◆ What the exercise asks ◆
If a line of the listing below contains the string "candle", count it, then give the total by itself.

◆ Records to use ◆
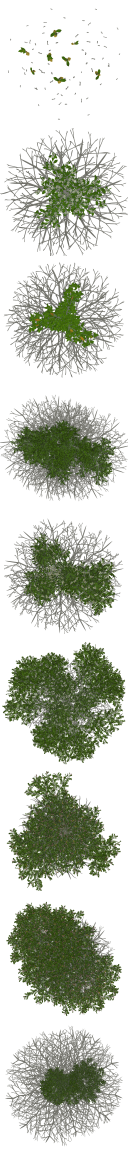
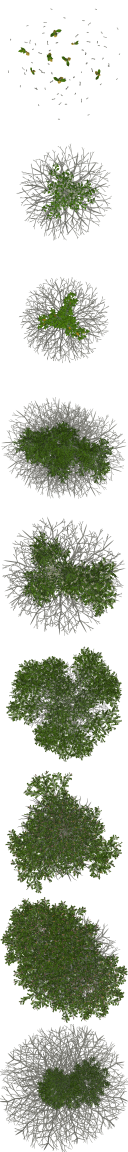
remade textures of every tree

diff --git a/objects.py b/objects.py
@@ -8,7 +8,7 @@ textures = [
             "glass",
             #objects
             "grass", "treelog", "treestump", "treetrunk", "basil", "mushrooms",
-            "fern", "bush", "tarragon", "silkyoak", "bottlebrushtree", "sheoaktree", "cactus", "greencactus",
+            "fern", "bush", "tarragon", "silkyoak", "weepingbottlebrush", "norfolkislandpine", "cactus", "greencactus",
             "flytrap", "birchtreelog", "birchtreetrunk", "birchtreestump", "lillypad", "talldrygrass", "candle", "greymangrove", "silverwattle",
             ]
 
@@ -36,7 +36,7 @@ biome_map = ((3, 2, 2, 1, 1, 0),# cold
 
 OBJ = {
              "grass": {
-                 "substrate": ("dirt", "weeds", "roughseedgrass", "stones", "lushundergrowth", "silkyoakdirt", "bottlebrushdirt", "sheoakdirt", "lawn", "sand", "freshwater"),
+                 "substrate": ("dirt", "weeds", "roughseedgrass", "stones", "lushundergrowth", "silkyoakdirt", "bottlebrushdirt", "sheoakdirt", "wattledirt", "lawn", "sand", "freshwater"),
                  "moisture": (5, 100),
                  "rootsize": "shallow",
                  "nutreants": (10, 70),
@@ -62,7 +62,7 @@ OBJ = {
                  "height": 0.05
              },
              "mushrooms": {
-                 "substrate": ("dirt", "weeds", "lushundergrowth", "silkyoakdirt", "bottlebrushdirt", "sheoakdirt", "lawn"),
+                 "substrate": ("dirt", "weeds", "lushundergrowth", "silkyoakdirt", "bottlebrushdirt", "sheoakdirt", "wattledirt", "lawn"),
                  "moisture": (40, 100),
                  "rootsize": "shallow",
                  "nutreants": (0, 50),
@@ -128,7 +128,7 @@ OBJ = {
                  "size": 8,
                  "height": lambda x,y: 0.4+sin(x+y*y)/20
              },
-             "bottlebrushtree": {
+             "weepingbottlebrush": {
                  "substrate": ("bottlebrushdirt", ),
                  "moisture": (20, 75),
                  "rootsize": "deep",
@@ -142,7 +142,7 @@ OBJ = {
                  "size": 8,
                  "height": lambda x,y: 0.4+sin(x+y*y)/20
              },
-             "sheoaktree": {
+             "norfolkislandpine": {
                  "substrate": ("sheoakdirt", ),
                  "moisture": (20, 75),
                  "rootsize": "deep",
@@ -152,9 +152,9 @@ OBJ = {
                  "lightlevel": "any",
                  "creates": "sheoakdirt",
                  "flags": {"plant", "native", "flip", "solid"},
-                 "model": "tree",
+                 "model": "doubletree",
                  "size": 8,
-                 "height": lambda x,y: 0.4+sin(x+y*y)/20
+                 "height": lambda x,y: 0.5+sin(x+y*y)/20
              },
              "greymangrove": {
                  "substrate": ( "mangrovedirt", "dirt", "sand", "freshwater", "water", "roughseedgrass" ),
@@ -170,7 +170,7 @@ OBJ = {
                  "height": lambda x,y: 0.1+sin(x+y*y)/20
              },
              "silverwattle": {
-                 "substrate": ( "wattledirt", ),
+                 "substrate": ( "wattledirt", "roughseedgrass" ),
                  "moisture": (20, 80),
                  "rootsize": "deep",
                  "temperiture": (15, 80),
@@ -185,7 +185,6 @@ OBJ = {
                  "substrate": ("roughseedgrass", "sand"),
                  "moisture": (20, 60),
                  "rootsize": "moderate",
-                 "nutreants": (5, 70),
                  "temperiture": (20, 50),
                  "salinity": (0, 100),
                  "lightlevel": "high",

diff --git a/Nitrogen.py b/Nitrogen.py
@@ -228,8 +228,8 @@ def render_text(text):
 render_text(text)
 
 #hotbar = [["treestump", 1, 1], ["treestump", 1, 1], ["birchtreestump", 1, 1], ["treestump", 1, 1], ["wall", 1, 1000], ["tiles", 1, 1000], ["dirt", 0, 1], ["lushundergrowth", 0, 1], ["bottlebrushdirt", 0, 1]]
-#hotbar[0] = ["glass", 1, 9999]
-hotbar[1] = ["candle", 1, 999]
+#hotbar[8] = ["debug", 0, 0]
+#hotbar[1] = ["candle", 1, 999]
 #hotbar[1] = ["wall", 1, 999]
 print("hotbar:", hotbar)
 def save_game():
@@ -250,7 +250,7 @@ def construct_overlay():
         if hotbar[i][0] != None and hotbar[i][2] > 0:
             overlay.blit(textures_img[texd[hotbar[i][0]][0]], (0, 128 * i - 128 * 4.5 + overlay.get_size()[1] / 2))
     slot = hotbar[int(selected_item_slot)]
-    if slot[0] == "candle" and slot[2] > 0:
+    if slot[0] == "debug":
         for x,y in list_tiles_on_screen(8):
             tile_coords = [ceil(screen_coords[0] / tile_size) + x - 1,
                            ceil(screen_coords[1] / tile_size) + y - 1]
@@ -323,7 +323,10 @@ def decorate(x, y, mat):
             if "plant" in OBJ[dec]["flags"] and "native" in OBJ[dec]["flags"]:
                 temp, moisture, altitude = get_climate(x, y)
                 salinity = max(0, 100/(altitude/30)-moisture)
-                if mat not in OBJ[dec]["substrate"] or temp < OBJ[dec]["temperiture"][0] or temp > OBJ[dec]["temperiture"][1] or moisture < OBJ[dec]["moisture"][0] or moisture > OBJ[dec]["moisture"][1] or salinity > OBJ[dec]["salinity"][1] or salinity < OBJ[dec]["salinity"][0]:
+                if mat not in OBJ[dec]["substrate"] or \
+                        temp < OBJ[dec]["temperiture"][0] or temp > OBJ[dec]["temperiture"][1] or \
+                        moisture < OBJ[dec]["moisture"][0] or moisture > OBJ[dec]["moisture"][1] or \
+                        salinity > OBJ[dec]["salinity"][1] or salinity < OBJ[dec]["salinity"][0]:
                     dec = None
             else:
                 dec = None
@@ -647,13 +650,14 @@ def main():
         if decor in OBJ.keys():
             model = OBJ[decor]["model"]
             size = OBJ[decor]["size"]
-            if model == "tree":
+            if model == "tree" or model == "doubletree":
                 draw_object(get_tex("treelog", index), tile_coords[0], tile_coords[1], 0.01, 1, 1)
                 tree_height = OBJ[decor]["height"](tile_coords[0], tile_coords[1])
                 draw_object(get_tex("treetrunk", 0), tile_coords[0], tile_coords[1], tree_height, 0, -1)
                 draw_object(get_tex("treetrunk", 0), tile_coords[0], tile_coords[1], tree_height, 1, 0)
                 draw_object(get_tex("treestump", 0), tile_coords[0], tile_coords[1], tree_height, 1, 1)
-                #draw_shrub_foreground(get_tex(decor, tile_coords[0]+10*tile_coords[1]), tile_coords[0], tile_coords[1], tree_height/1.5, size*((1+tile_coords[0])%2*2-1), size*((1+tile_coords[1])%2*2-1))
+                if model == "doubletree":
+                    draw_shrub_foreground(get_tex(decor, tile_coords[0]+10*tile_coords[1]), tile_coords[0], tile_coords[1], tree_height/2, size*((1+tile_coords[0])%2*2-1), size*((1+tile_coords[1])%2*2-1))
                 draw_shrub_foreground(get_tex(decor, tile_coords[0]+10*tile_coords[1]), tile_coords[0], tile_coords[1], tree_height, size*(tile_coords[0]%2*2-1), size*(tile_coords[1]%2*2-1))
             else:
                 height = OBJ[decor]["height"]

◆ Solution to this task ◆
4